To do: Give the number of lines in the data below containing the word "estrellas", with no other text.

________________________

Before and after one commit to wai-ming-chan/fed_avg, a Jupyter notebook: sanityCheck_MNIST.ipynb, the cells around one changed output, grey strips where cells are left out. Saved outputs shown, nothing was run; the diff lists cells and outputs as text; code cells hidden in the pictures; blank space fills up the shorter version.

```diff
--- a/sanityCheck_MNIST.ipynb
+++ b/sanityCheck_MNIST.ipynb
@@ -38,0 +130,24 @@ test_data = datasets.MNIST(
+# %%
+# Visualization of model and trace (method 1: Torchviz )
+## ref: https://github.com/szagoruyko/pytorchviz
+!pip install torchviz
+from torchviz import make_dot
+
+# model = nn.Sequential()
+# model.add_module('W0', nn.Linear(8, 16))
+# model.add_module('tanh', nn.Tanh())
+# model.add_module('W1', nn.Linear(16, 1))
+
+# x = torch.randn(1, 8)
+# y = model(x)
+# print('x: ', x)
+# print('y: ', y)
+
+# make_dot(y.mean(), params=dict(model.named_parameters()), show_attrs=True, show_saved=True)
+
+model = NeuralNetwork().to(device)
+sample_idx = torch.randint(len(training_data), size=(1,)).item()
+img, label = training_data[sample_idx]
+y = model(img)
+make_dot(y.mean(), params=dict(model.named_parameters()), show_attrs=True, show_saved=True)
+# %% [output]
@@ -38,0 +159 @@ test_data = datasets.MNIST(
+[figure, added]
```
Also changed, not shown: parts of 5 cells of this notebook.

________________________

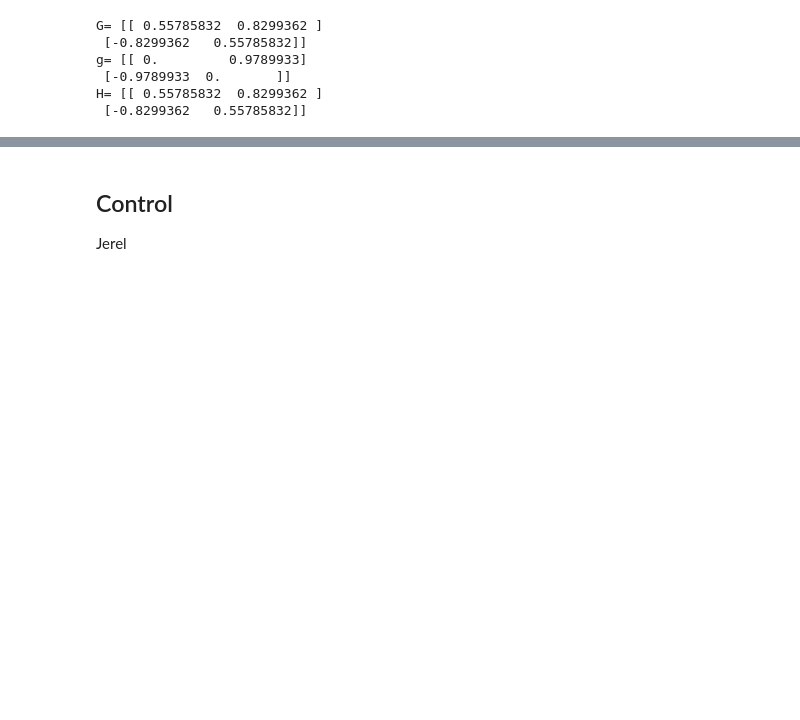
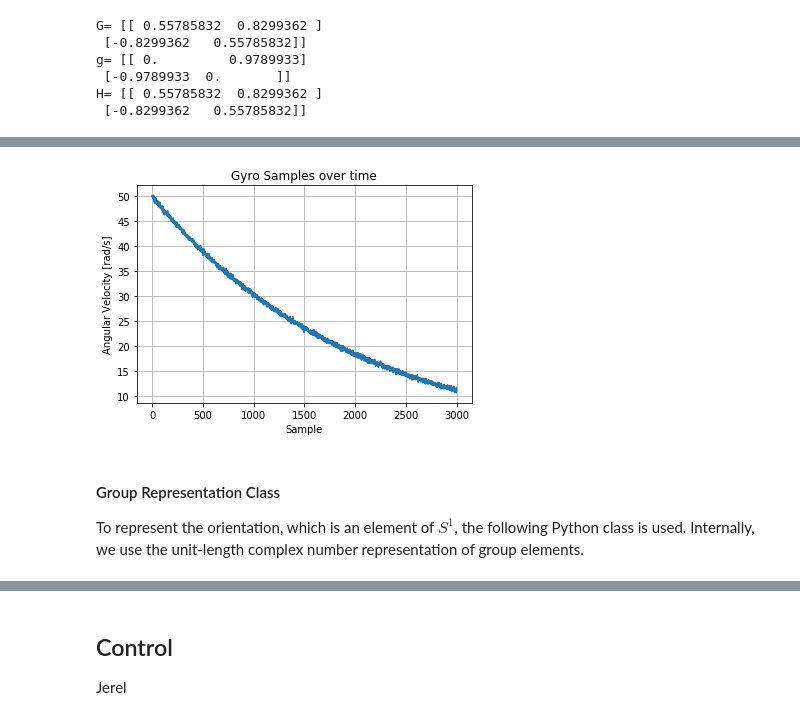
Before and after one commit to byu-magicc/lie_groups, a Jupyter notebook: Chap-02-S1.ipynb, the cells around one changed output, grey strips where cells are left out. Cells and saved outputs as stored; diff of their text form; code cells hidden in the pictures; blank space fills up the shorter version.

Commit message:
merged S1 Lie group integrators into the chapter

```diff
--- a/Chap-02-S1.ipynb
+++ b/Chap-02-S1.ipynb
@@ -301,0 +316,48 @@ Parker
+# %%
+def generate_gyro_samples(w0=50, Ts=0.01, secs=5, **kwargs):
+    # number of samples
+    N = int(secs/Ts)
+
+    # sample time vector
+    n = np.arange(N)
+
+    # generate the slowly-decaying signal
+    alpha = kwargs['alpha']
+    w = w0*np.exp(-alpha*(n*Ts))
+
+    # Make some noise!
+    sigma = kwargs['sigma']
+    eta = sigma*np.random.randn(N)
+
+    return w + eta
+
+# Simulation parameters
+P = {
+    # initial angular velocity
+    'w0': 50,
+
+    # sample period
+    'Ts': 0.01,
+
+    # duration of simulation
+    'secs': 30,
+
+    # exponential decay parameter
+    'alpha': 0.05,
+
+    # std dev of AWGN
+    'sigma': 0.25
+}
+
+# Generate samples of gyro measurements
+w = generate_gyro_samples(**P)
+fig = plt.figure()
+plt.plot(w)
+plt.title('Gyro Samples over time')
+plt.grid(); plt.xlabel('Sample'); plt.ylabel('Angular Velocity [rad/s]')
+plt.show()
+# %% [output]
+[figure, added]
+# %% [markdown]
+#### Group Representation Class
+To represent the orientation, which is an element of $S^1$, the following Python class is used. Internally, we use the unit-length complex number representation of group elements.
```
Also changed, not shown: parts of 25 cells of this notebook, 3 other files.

________________________

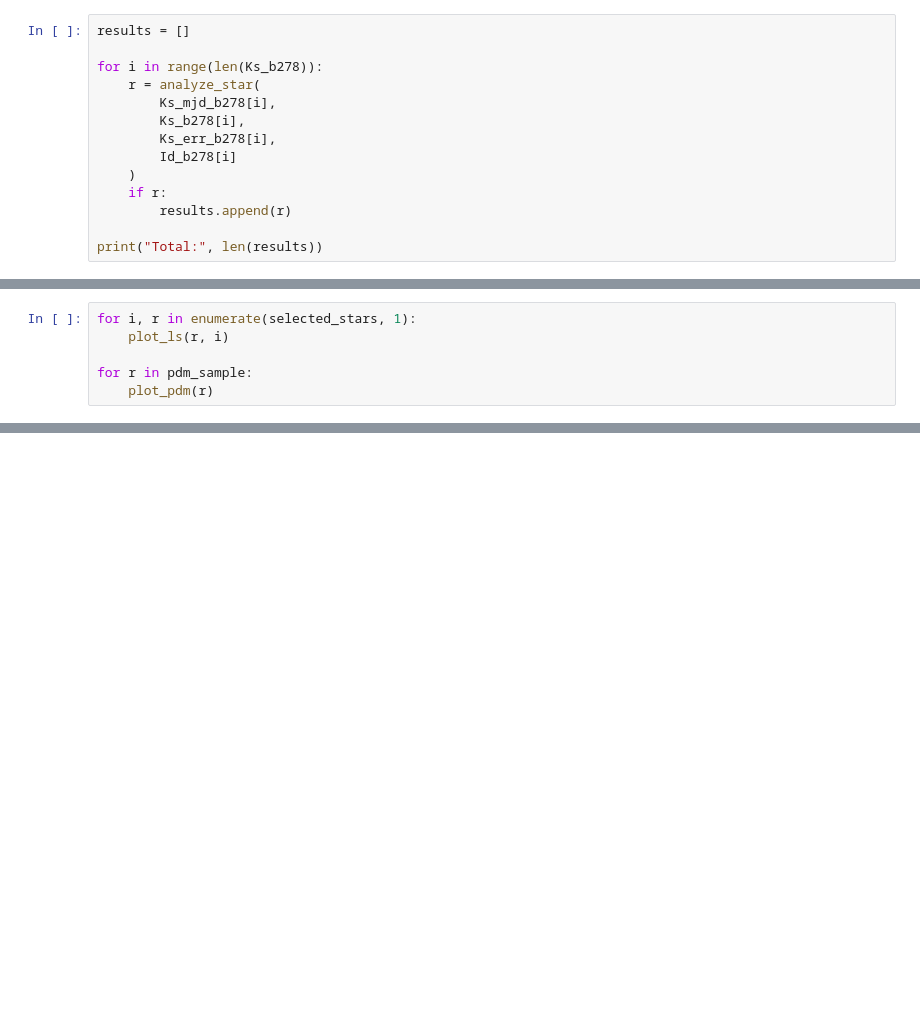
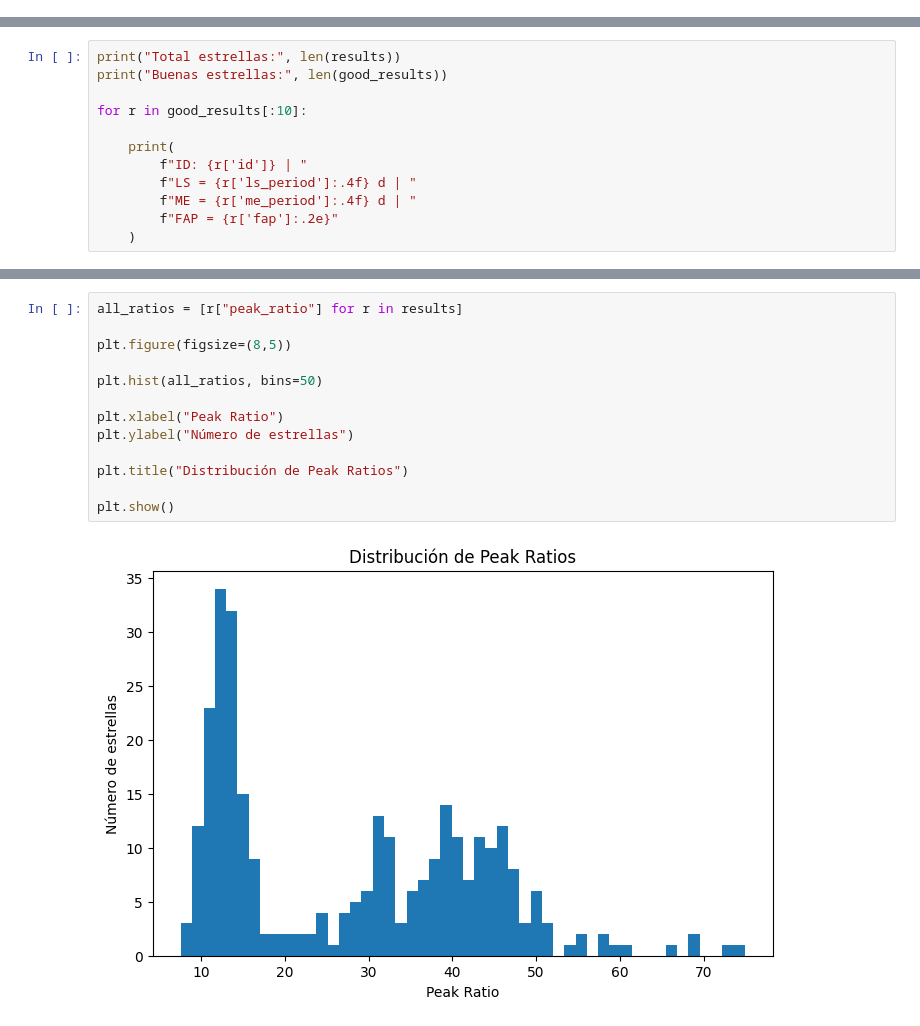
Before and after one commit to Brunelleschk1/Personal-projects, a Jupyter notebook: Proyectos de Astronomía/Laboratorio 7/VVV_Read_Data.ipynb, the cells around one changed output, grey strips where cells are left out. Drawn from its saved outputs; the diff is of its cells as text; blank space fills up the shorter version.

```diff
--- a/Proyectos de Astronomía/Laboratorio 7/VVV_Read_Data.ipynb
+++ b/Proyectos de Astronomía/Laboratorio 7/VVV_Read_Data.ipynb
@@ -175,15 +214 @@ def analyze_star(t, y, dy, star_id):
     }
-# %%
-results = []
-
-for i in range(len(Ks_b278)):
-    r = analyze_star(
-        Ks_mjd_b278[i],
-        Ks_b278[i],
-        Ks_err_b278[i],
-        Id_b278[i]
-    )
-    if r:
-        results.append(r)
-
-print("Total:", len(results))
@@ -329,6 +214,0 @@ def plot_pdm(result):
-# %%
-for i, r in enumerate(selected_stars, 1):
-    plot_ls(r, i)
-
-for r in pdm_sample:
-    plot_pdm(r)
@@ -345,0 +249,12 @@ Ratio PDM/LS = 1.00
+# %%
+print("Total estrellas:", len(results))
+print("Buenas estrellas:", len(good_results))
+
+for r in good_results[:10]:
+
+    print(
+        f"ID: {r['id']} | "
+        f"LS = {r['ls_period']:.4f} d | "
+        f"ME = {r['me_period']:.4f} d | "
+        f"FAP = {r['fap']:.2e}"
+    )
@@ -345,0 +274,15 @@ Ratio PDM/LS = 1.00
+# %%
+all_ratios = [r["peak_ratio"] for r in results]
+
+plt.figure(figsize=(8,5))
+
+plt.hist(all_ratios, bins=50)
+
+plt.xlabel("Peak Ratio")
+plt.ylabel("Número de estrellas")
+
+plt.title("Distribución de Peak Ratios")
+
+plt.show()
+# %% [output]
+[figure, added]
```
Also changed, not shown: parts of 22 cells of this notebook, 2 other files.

________________________

Your solution: 3